Teachers may already have latent awareness of pragmatics (how language is used in social contexts and situations) but language classes may still tend to focus more on grammatical competence and vocabulary. These two sessions aimed to raise awareness of what teachers are already doing in this area and how they can extend these activities.
- Session 1: Research in pragmatics (research with Hawthorn students) – run by a Masters student from the University of Melbourne, this session presented the theoretical side of pragmatics with a focus on interactional competence
- Session 2: Teaching speaking (developing pragmatic competence) – Hawthorn-Melbourne teaching staff transferred the theory to a practical session where participants talked about their current classroom activities, and took away examples of how they can further develop pragmatic skills in both General and Academic English
Writing feedback: three approaches
In response to observations that giving effective feedback to students can be incredibly time-consuming, Margot Palmer took Michelle Cavaleri’s work on video feedback as a starting point, and delivered a session on how to fine-tune current practices to make them more effective. The three approaches included:
- Whole-class feedback
- Recorded verbal feedback
- Recycling feedback
The session was well received, with teachers keen to understand how to use the tools and put the techniques into practice.
Listen to Nick, Kristin and Margot sharing reflections on the day:
Hungry for more?
Look out for upcoming sessions on writing feedback and pragmatics, coming soon on the Events page.
You can also explore more on pragmatics via the references below:
- Mark N. Brock, Carson-Newman College, Tennessee, USA, Yoshie Nagasaka Kobe, Japan; Teaching Pragmatics in the EFL Classroom? SURE You Can! TESL Reporter 38, 1 (2005), pp. 17-26 17.
- Kasper, G. (1997). Can pragmatic competence be taught? (NetWork #6) Honolulu: University of Hawai’i, Second Language Teaching & Curriculum Center. Available at http://www.nflrc.hawaii.edu/NetWorks/NW06/

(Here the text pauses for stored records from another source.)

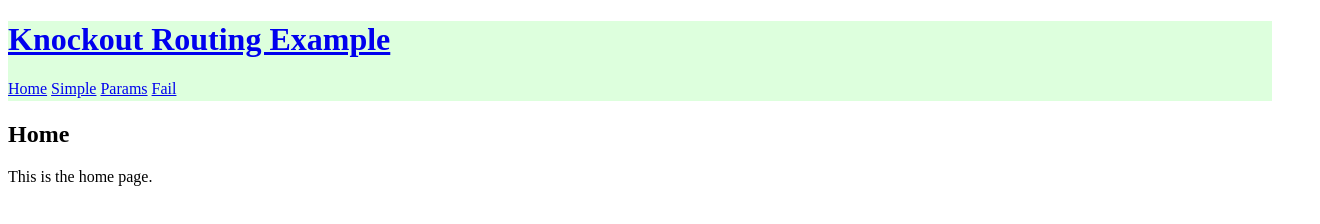
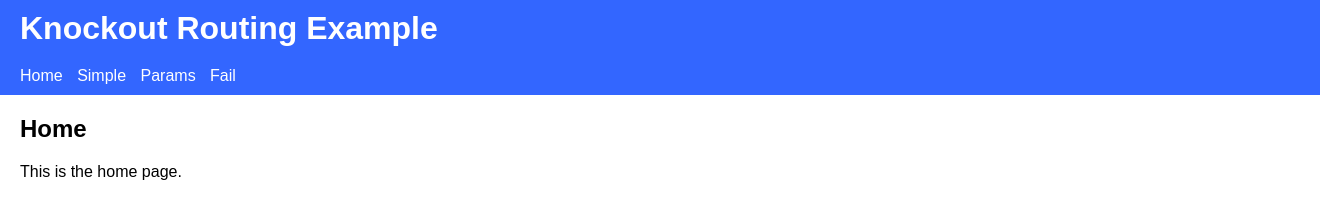
Before and after one commit to lshift/knockout-routing, a website: page src/index.html in a window 1280 px wide. Shown: the whole page, 1320 px wide, since content can reach past the window. Drawn offline with Linux system fonts and the light colour scheme.

Commit message:
Improved styling (i.e. some actual attempt at styling). But still simple.

```diff
--- a/src/styles/main.css
+++ b/src/styles/main.css
@@ -1,5 +1,29 @@
+body {
+  margin: 0px;
+  padding: 0px;
+  font-family: sans-serif;
+}
+
 #header {
   width: 100%;
-  height: 80px;
-  background-color: #dfd;
+  background-color: #36f;
+  padding: 10px 20px;
 }
+
+#header h1 {
+  margin: 0px 0px 20px 0px;
+}
+
+#header a {
+  color: white;
+  text-decoration: none;
+  margin-right: 10px;
+}
+
+#content {
+  padding: 20px;
+}
+
+#content h2 {
+  margin-top: 0px;
+}
```
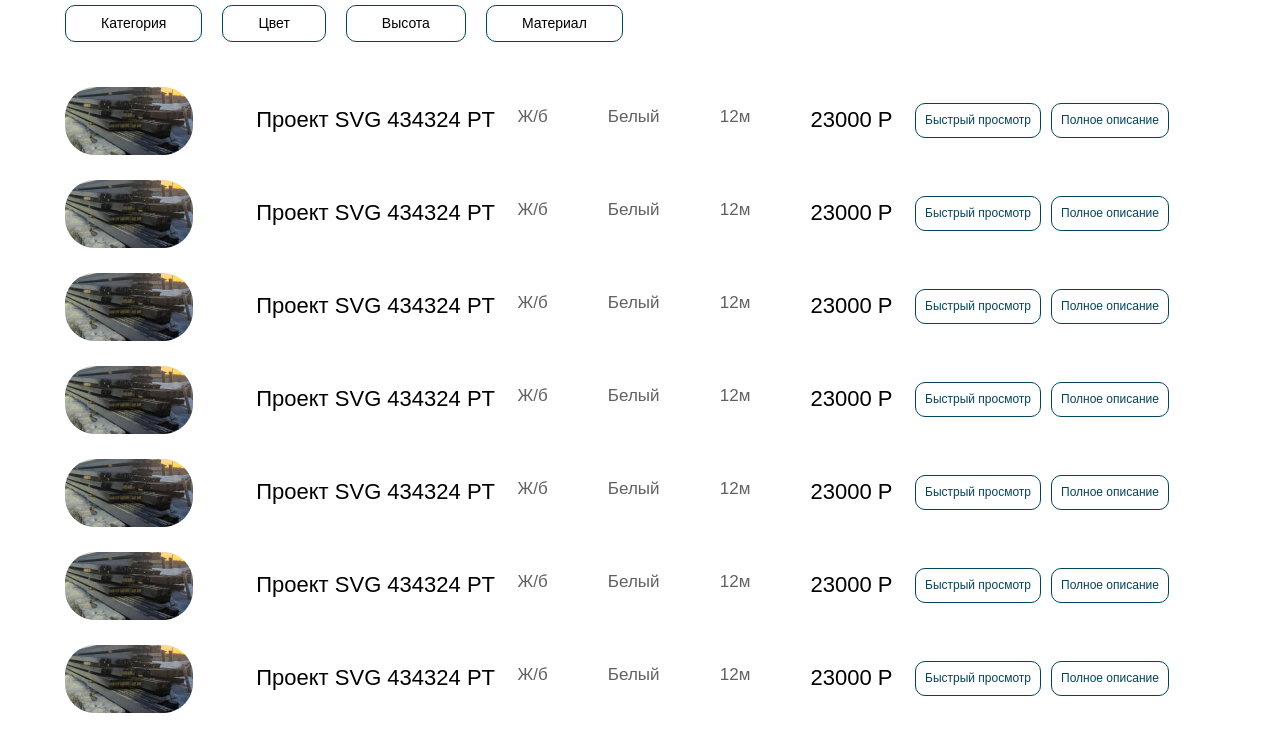
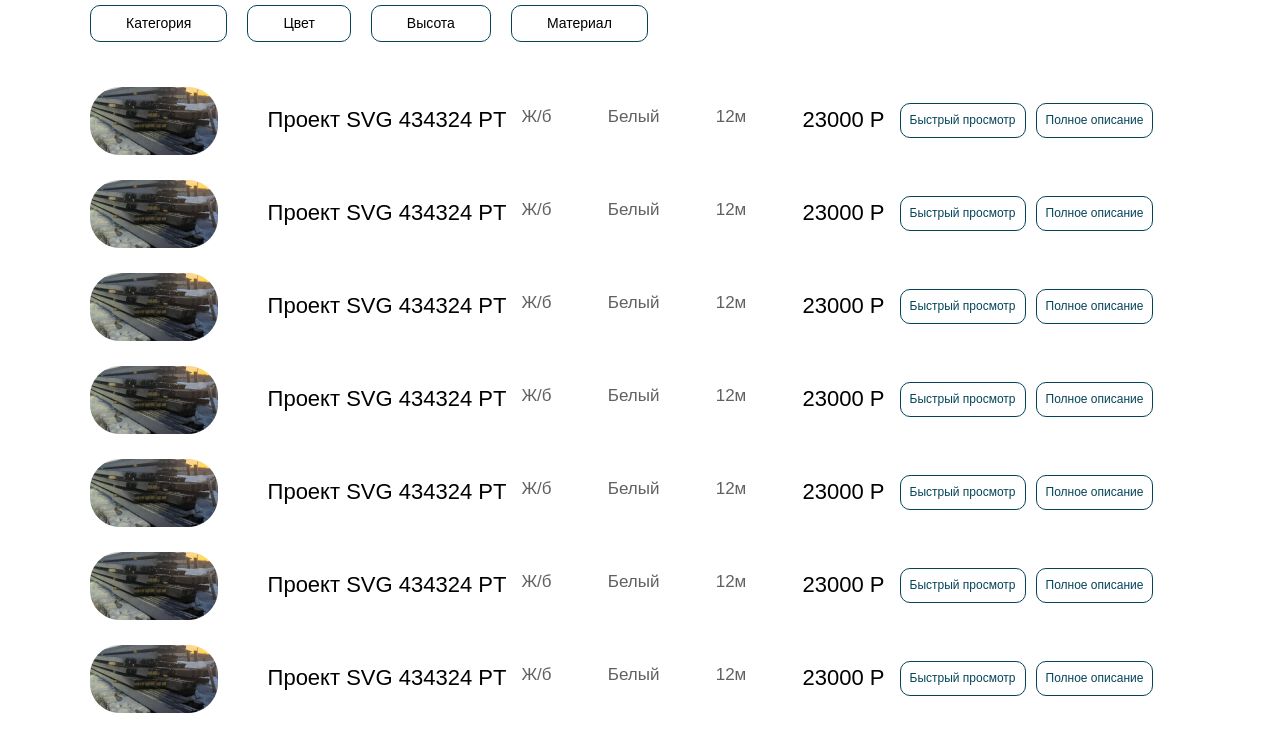
Before and after one commit to OgorodnyiVN/-pillars, a plain HTML site: page catalog.html in a window 1280 px wide. Shown: the part 260-995 px from the top of the page. Drawn offline with nearby package versions, Linux system fonts and the light colour scheme.

Commit message:
Update catalog.css

```diff
--- a/css/catalog.css
+++ b/css/catalog.css
@@ -25,7 +25,7 @@ html, body {
 
 .container {
   min-width: 320px;
-  max-width: 1180px;
+  max-width: 1130px;
   padding: 0 15px;
   margin: 0 auto;
   height: 100%;
```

- LeGros, N. (2012) ‘What did you just say?! The perils of pragmatics’, Western Teaching Support Centre. Available at https://www.uwo.ca/tsc/resources/publications/newsletter/selected_articles/what_did_you_just_say.html [accessed 13/3/2017]
Or try some resources with ‘pragmatics’ tasks:
- Pragmatics lesson plans and blog posts: http://www.macmillandictionary.com/learn/pragmatics2014.html
- Functional language games and worksheets: https://tefltastic.wordpress.com/worksheets/functions/
- Pragmatic activities for the speaking classroom, teaching techniques and more: https://americanenglish.state.gov/resources/english-teaching-forum-volume-54-number-1